[Change detection outputs]
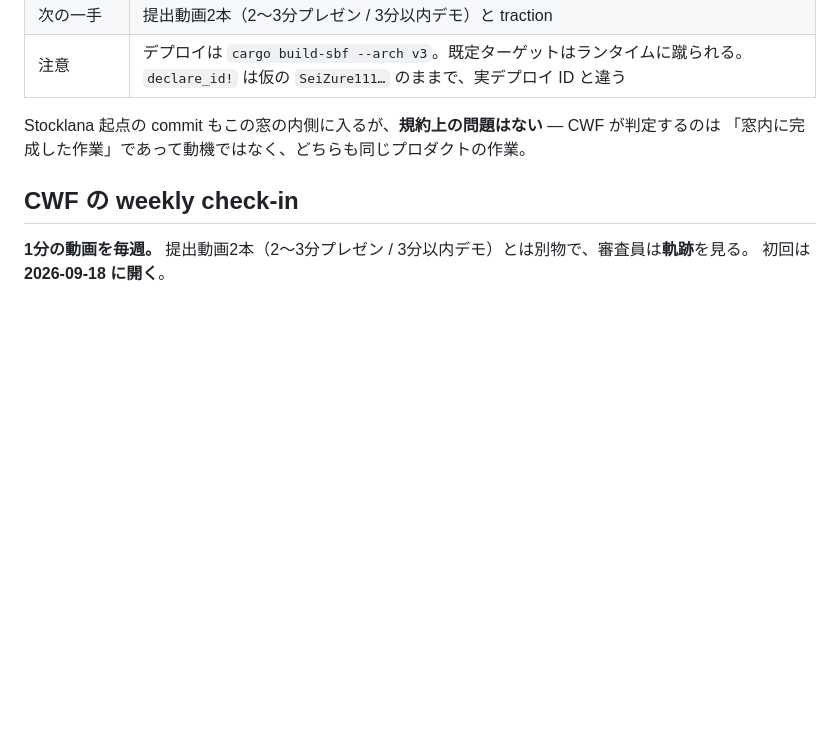
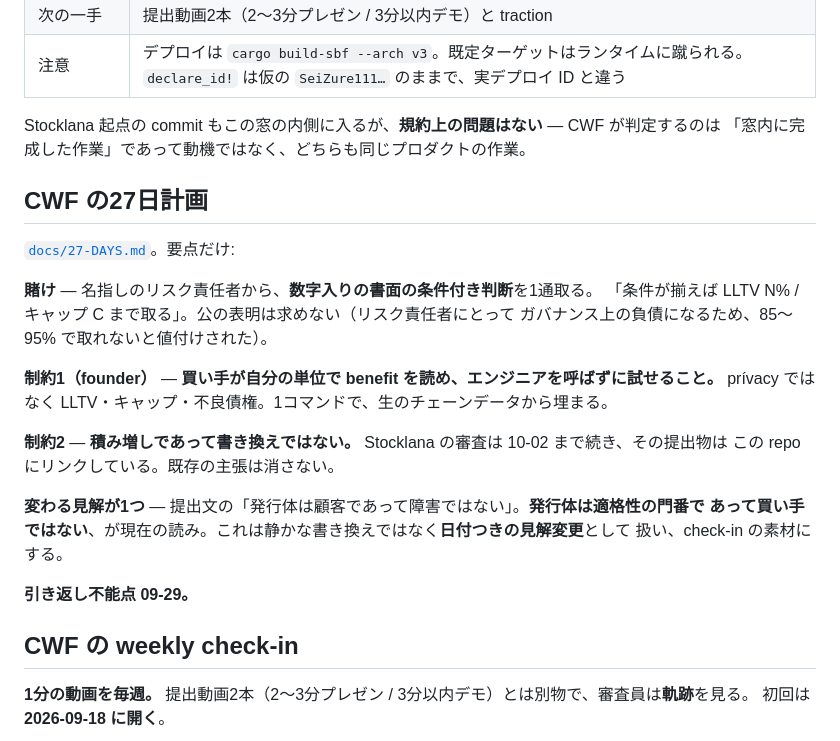
Before and after one commit to psyto/confide, a Markdown page: STATUS.md, the part around the change. Drawn GitHub-style; blank space fills up the shorter version.

```diff
--- a/STATUS.md
+++ b/STATUS.md
@@ -99,6 +99,26 @@ Confide は Solana 単独。Reckn とコードも物語も共有しない。
 Stocklana 起点の commit もこの窓の内側に入るが、**規約上の問題はない** — CWF が判定するのは
 「窓内に完成した作業」であって動機ではなく、どちらも同じプロダクトの作業。
 
+## CWF の27日計画
+
+[`docs/27-DAYS.md`](docs/27-DAYS.md)。要点だけ:
+
+**賭け** — 名指しのリスク責任者から、**数字入りの書面の条件付き判断**を1通取る。
+「条件が揃えば LLTV N% / キャップ C まで取る」。公の表明は求めない（リスク責任者にとって
+ガバナンス上の負債になるため、85〜95% で取れないと値付けされた）。
+
+**制約1（founder）** — **買い手が自分の単位で benefit を読め、エンジニアを呼ばずに試せること。**
+prívacy ではなく LLTV・キャップ・不良債権。1コマンドで、生のチェーンデータから埋まる。
+
+**制約2** — **積み増しであって書き換えではない。** Stocklana の審査は 10-02 まで続き、その提出物は
+この repo にリンクしている。既存の主張は消さない。
+
+**変わる見解が1つ** — 提出文の「発行体は顧客であって障害ではない」。**発行体は適格性の門番で
+あって買い手ではない**、が現在の読み。これは静かな書き換えではなく**日付つきの見解変更**として
+扱い、check-in の素材にする。
+
+**引き返し不能点 09-29。**
+
 ## CWF の weekly check-in
 
 **1分の動画を毎週。** 提出動画2本（2〜3分プレゼン / 3分以内デモ）とは別物で、審査員は**軌跡**を見る。
```
Also changed, not shown: docs/27-DAYS.md (added, +128 -0 lines).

Aim of the task ▸
If a line in the entries holds the string "STATUS", it belongs in the tally; state the tally alone.

Solution ▸
3